HANIGAN, ET AL. v. BRISTOL-MYERS SQUIBB COMPANY, ET AL., C.A. No. 1:16-06561

YOUNG v. BRISTOL-MYERS SQUIBB COMPANY, ET AL., C.A. No. 1:16-06644

RHODES, ET AL. v. BRISTOL-MYERS SQUIBB COMPANY, ET AL., C.A. No. 1:16-06645

CARROLL v. BRISTOL-MYERS SQUIBB COMPANY, ET AL., C.A. No. 1:16-06904

HOUGH v. BRISTOL-MYERS SQUIBB COMPANY, ET AL., C.A. No. 1:16-07041

BYRD, ET AL. v. BRISTOL-MYERS SQUIBB COMPANY, ET AL., C.A. No. 1:16-07601

Eastern District of Pennsylvania

BARANKSI v. BRISTOL-MYERS SQUIBB COMPANY, ET AL., C.A. No. 2:16-02957

Eastern District of Tennessee

DESSERT, ET AL. v. PFIZER, INC., ET AL., C.A. No. 1:16-00303

FORTNER v. BRISTOL-MYERS SQUIBB COMPANY, ET AL., C.A. No. 3:16-00482

Western District of Tennessee
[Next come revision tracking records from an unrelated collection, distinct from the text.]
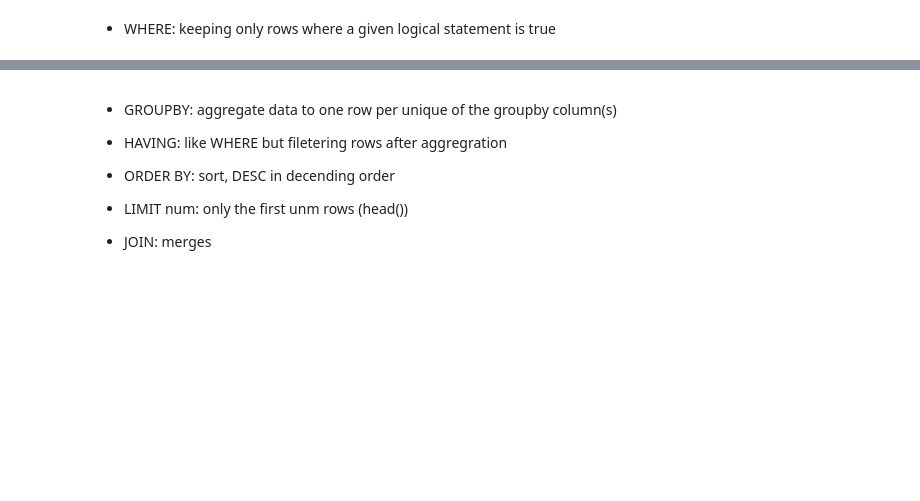
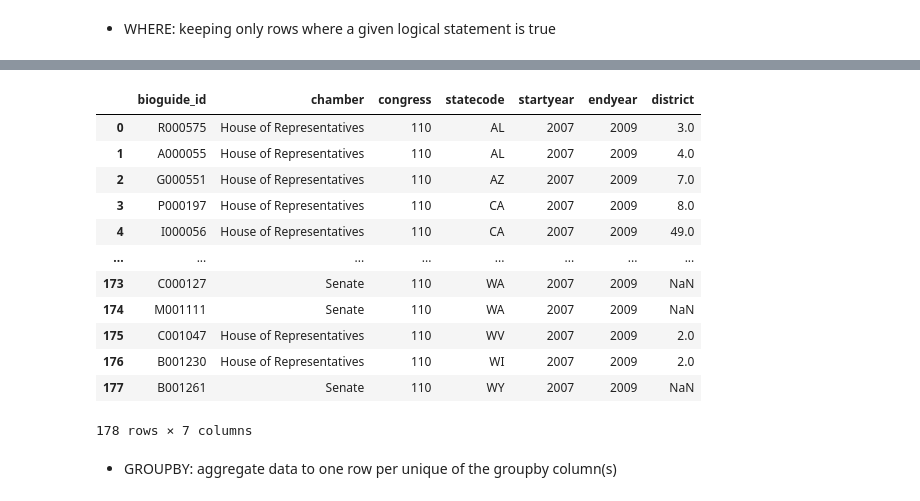
Before and after one commit to ziqian1215/DS-6600, a Jupyter notebook: notebooks/createDB.ipynb, the cells around one changed output, grey strips where cells are left out. Cells and saved outputs as stored; diff of their text form; code cells hidden in the pictures; blank space fills up the shorter version.

```diff
--- a/notebooks/createDB.ipynb
+++ b/notebooks/createDB.ipynb
@@ -169,13 +169,27 @@ pd.read_sql_query(myquery, con=engine)
 | 11 | W000804 | Robert J. Wittman | House of Representatives | 1959.0 | https://www.congress.gov/img/memb... | 2055 Rayburn House Office Buildin... | (202) 225-4261 | https://wittman.house.gov/ | H8VA01147 | ... |
 | 12 | W000805 | Mark R. Warner | Senate | 1954.0 | https://www.congress.gov/img/memb... | 703 Hart Senate Office Building W... | (202) 224-2023 | https://www.warner.senate.gov | S8VA00107 | ... |
 | 13 | W000831 | James R. Walkinshaw | House of Representatives | 1982.0 | https://www.congress.gov/img/memb... | 2265 Rayburn House Office Buildin... | (202) 225-1492 | https://walkinshaw.house.gov/ | H6VA11066 | ... |
+# %%
+myquery = '''
+SELECT *
+FROM terms
+WHERE (congress >= 110 AND congress <= 110)
+    OR statecode = 'VA'
+'''
+pd.read_sql_query(myquery, con=engine)
+# %% [output]
+|  | bioguide_id | chamber | congress | statecode | startyear | endyear | district |
+| 0 | R000575 | House of Representatives | 110 | AL | 2007 | 2009 | 3.0 |
+| 1 | A000055 | House of Representatives | 110 | AL | 2007 | 2009 | 4.0 |
+| 2 | G000551 | House of Representatives | 110 | AZ | 2007 | 2009 | 7.0 |
+| 3 | P000197 | House of Representatives | 110 | CA | 2007 | 2009 | 8.0 |
+| 4 | I000056 | House of Representatives | 110 | CA | 2007 | 2009 | 49.0 |
+| ... | ... | ... | ... | ... | ... | ... | ... |
+| 173 | C000127 | Senate | 110 | WA | 2007 | 2009 | NaN |
+| 174 | M001111 | Senate | 110 | WA | 2007 | 2009 | NaN |
+| 175 | C001047 | House of Representatives | 110 | WV | 2007 | 2009 | 2.0 |
+| 176 | B001230 | House of Representatives | 110 | WI | 2007 | 2009 | 2.0 |
+| 177 | B001261 | Senate | 110 | WY | 2007 | 2009 | NaN |
+178 rows × 7 columns
 # %% [markdown]
 * GROUPBY: aggregate data to one row per unique of the groupby column(s)
-
-* HAVING: like WHERE but filetering rows after aggregration
-
-* ORDER BY: sort, DESC in decending order
-
-* LIMIT num: only the first unm rows (head())
-
-* JOIN: merges
```
Also changed, not shown: parts of 11 cells of this notebook.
MUMFORD v. BRISTOL-MYERS SQUIBB COMPANY, ET AL., C.A. No. 2:16-02361

Northern District of Texas

ORR v. BRISTOL-MYERS SQUIBB COMPANY, ET AL., C.A. No. 3:16-00681

FootNotes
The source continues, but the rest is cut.